Why it happens, however, remained a mystery. I found a clue to explain my friends’ surprising behavior in the research my colleagues and I conducted after the first cases of Ebola were reported in the United States.

We set out to discover why it was that although Americans seemed mostly unconcerned when thousands of cases of the virus were reported in Africa, the threat of one or two in the United States triggered widespread panic. So we studied people from all over the country to see what we could learn.

We discovered documented evidence of what social psychologists refer to as “terror management theory” (TMT). Essentially this is a fancy way of saying that human beings will go to great lengths to avoid reminders of our own mortality. Some folks dodge funerals and cemeteries. Others refuse to enter hospitals or nursing homes. And some ignore the person they pass at the mall who is elderly, frail, or disabled. We do this as a way to manage our anxiety.

And we do it — as I later observed in my own behavior — because it helps keep our fears from overwhelming us.

When a dear friend was diagnosed with cancer after I’d finished my own treatments, I wanted to support him. But as he become more and more sick, I began to pull away from the relationship. One afternoon I was hiding out at a local coffee shop writing. I glanced up when someone approached who seemed to recognize me. At first, I didn’t recognize that it was this dear friend standing in front of me because of how much weight and hair he had lost and because of his gaunt appearance. I had to do a double take to make sure it was him.

Shocked, I was flooded by fear at the sight of my friend. My stomach sank as I realized that the man I was seeing might just as easily have been me. Until accidentally running into my friend, I hadn’t fully realized that I’d been avoiding reminders, including people close to me, that made it harder to keep my fear and sense of mortality at bay.

After he died, I realized I had unknowingly responded similarly to those in our Ebola study.
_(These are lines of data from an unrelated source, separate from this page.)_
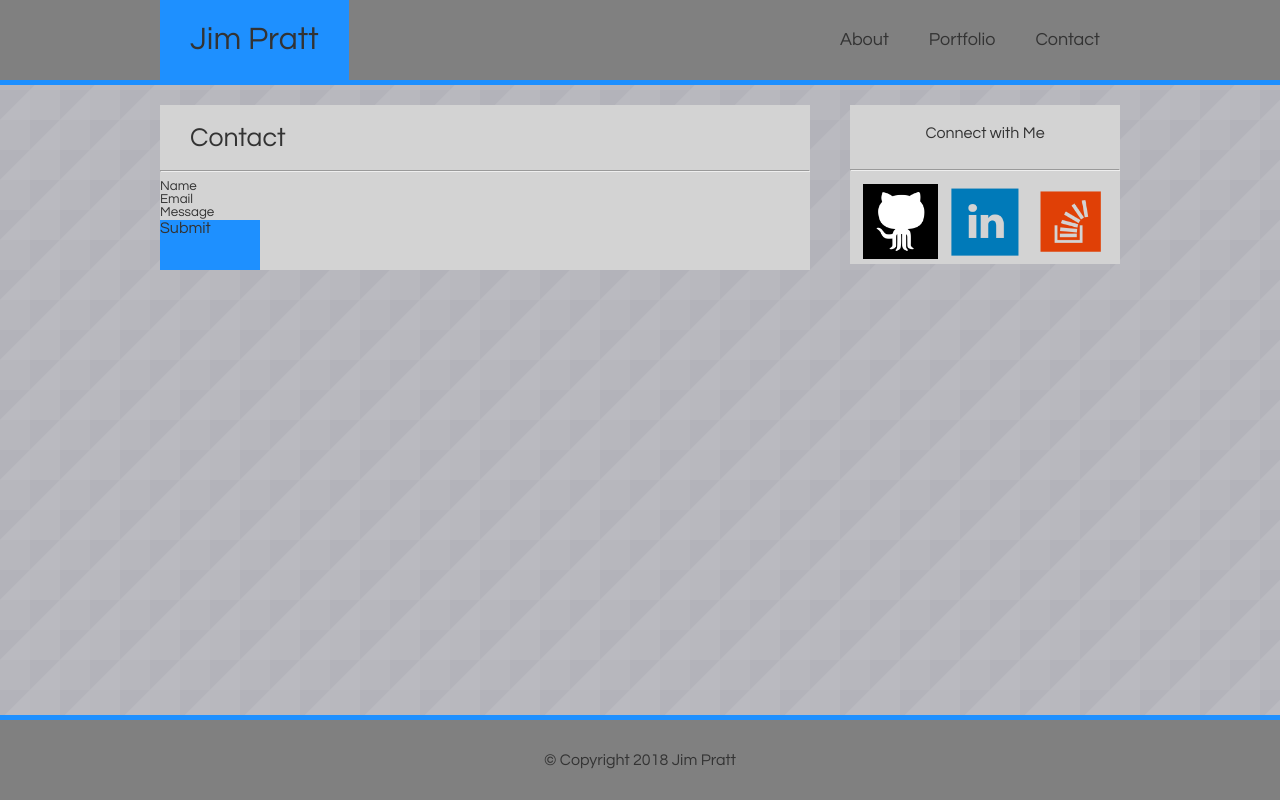
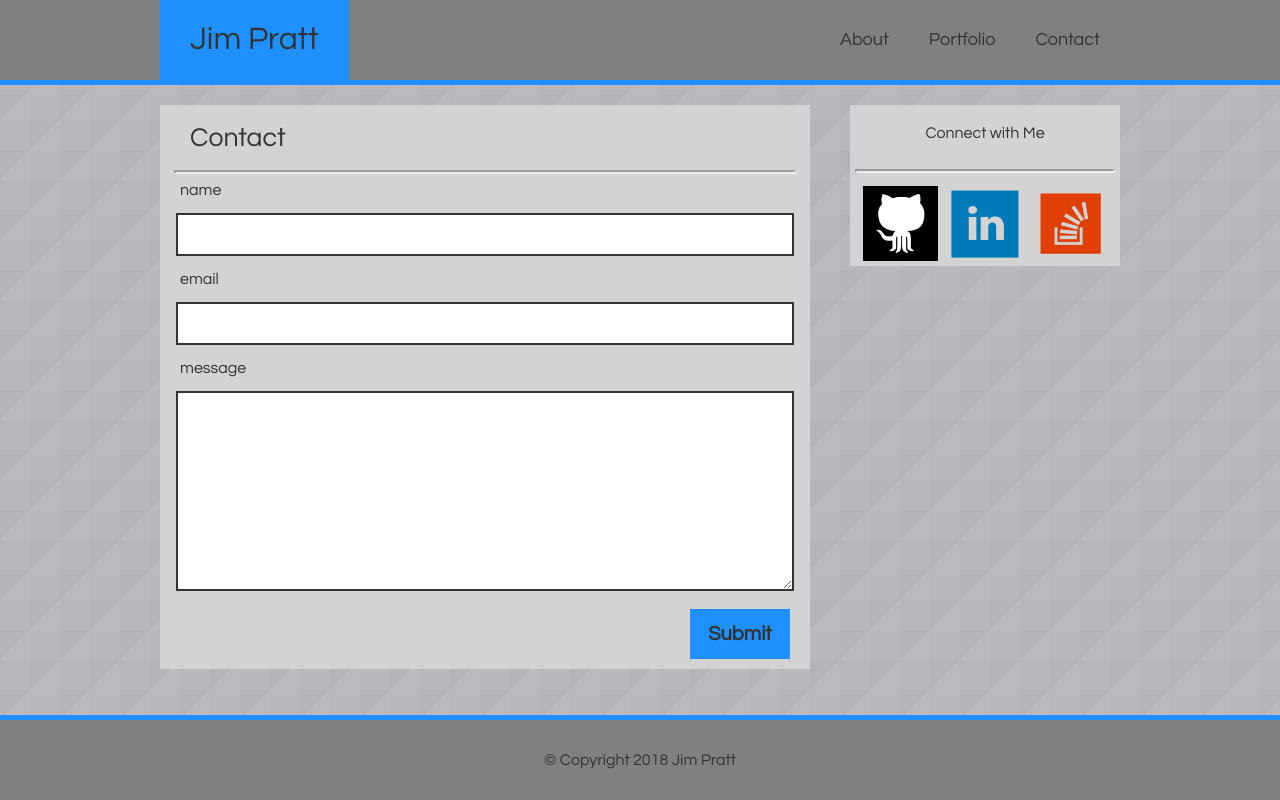
Before and after one commit to LtBackup/Basic-Portfolio, a plain HTML site: page contact.html in a window 1280 px wide. Drawn offline with Linux system fonts and the light colour scheme.

Commit message:
contact forms finalizing

```diff
--- a/assets/css/style.css
+++ b/assets/css/style.css
@@ -33,10 +33,6 @@
     z-index: 2;
     position: absolute;
     bottom: 10px;
-}
-
-.form{
-
 }
 
 #name{
@@ -75,8 +71,15 @@
 
 #submit{
     background-color: dodgerblue;
+    color: #333;
     width: 100px;
     height: 50px;
+    float: right;
+    margin: 0 20px 10px 0;
+    line-height: 50px;
+    text-align: center;
+    font-size: 20px;
+    font-weight: bold;
 }
 
 a:link{
@@ -123,6 +126,7 @@ article{
     width: 650px;
     margin: 20px 20px 20px 0;
     float: left;
+    position: relative;
     /* border-style: solid;
     border-color: #7c0ce8;
     border-width: 2px; */
@@ -176,5 +180,39 @@ p{
 }
 
 hr{
-    padding: 0 10px;
+    width: 95%;
+    border-width: 2px;
 }
+
+
+input[type=text] {
+    width: 95%;
+    padding: 12px 20px;
+    margin: 15px 0 15px 0;
+    display: inline-block;
+    box-sizing: border-box;
+    border: 2px solid #333;
+    /* border-radius: 4px; */
+}
+
+textarea{
+    width: 95%;
+    padding: 12px 20px;
+    margin: 15px 0 15px 0;
+    display: inline-block;
+    box-sizing: border-box;
+    border: 2px solid #333;
+    clear: both;
+}
+
+#message{
+    height: 200px;
+}
+
+.centerForm{
+    text-align: center;
+}
+
+label{
+    margin: 0 0 0 20px;
+}
--- a/contact.html
+++ b/contact.html
@@ -30,13 +30,17 @@
         <article>
             <h2>Contact</h2>
             <hr/>
-            <h4>Name</h4>
-            <!-- insert forms -->
-            <h4>Email</h4>
-            <!-- insert forms -->
-            <h4>Message</h4>
-            <!-- insert forms -->
-            <div id="submit">Submit</div>
+            <form>
+                <label for="name">name</label>
+                <div class="centerForm"><input type="text" name="name"></div>
+                <label for="email">email</label>
+                <div class="centerForm"><input type="text" name="email"></div>
+                <label for="message">message</label>
+                <div class="centerForm"><textarea type="text" id="message" name="message"></textarea></div>
+            </form>
+            <div id="submit">
+                <a href="#">Submit</a>
+            </div>
         </article>
         <aside>
             <h3>Connect with Me</h3>
```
My retreat wasn’t because I didn’t care; it was because I was scared. His experience had brought up all my own hurt and terrifying memories. While I’d previously understood TMT research at an intellectual level, running into my friend was the first time I understood it in my deep places.

Now I realize some of the friends that pulled away may have done so because of their own unhealed pain, or fear of their own mortality. There were also a couple of relationships that just weren’t as close as I had thought, or that drifted apart because of changes in jobs and location. Others may have thought I wanted to be alone because I felt too sick to be social, and regularly canceled efforts to connect because of treatment side effects.

There are probably many more reasons people withdraw. But regardless of the reasons, I know it still hurts.

Even though we can’t control how others respond, the good news is that we can choose the sort of friend we want to be to others. But first, we need to understand that even when compassion is painful — perhaps especially when it is painful — we need to set aside our own discomfort and reach out to a friend who is suffering.

Jamie Aten, Ph.D., is the founder and executive director of the Humanitarian Disaster Institute and Blanchard Chair of Humanitarian & Disaster Leadership at Wheaton College in Illinois. He is the author of A Walking Disaster: What Katrina and Cancer Taught Me About Faith and Resilience (Templeton Press). He is a contributor to Cure Magazine’s Voices and blogs at Fight Colorectal Cancer’s Emotional First Aid and Psychology Today’s Hope + Resilience. In 2016 he received a FEMA award at the White House. Follow on Twitter at @drjamieaten or visit his website jamieaten.com. This guest column appears through our partnership with Inspire, an Arlington, Va., company with condition-specific online support communities for more than a million patients and caregivers.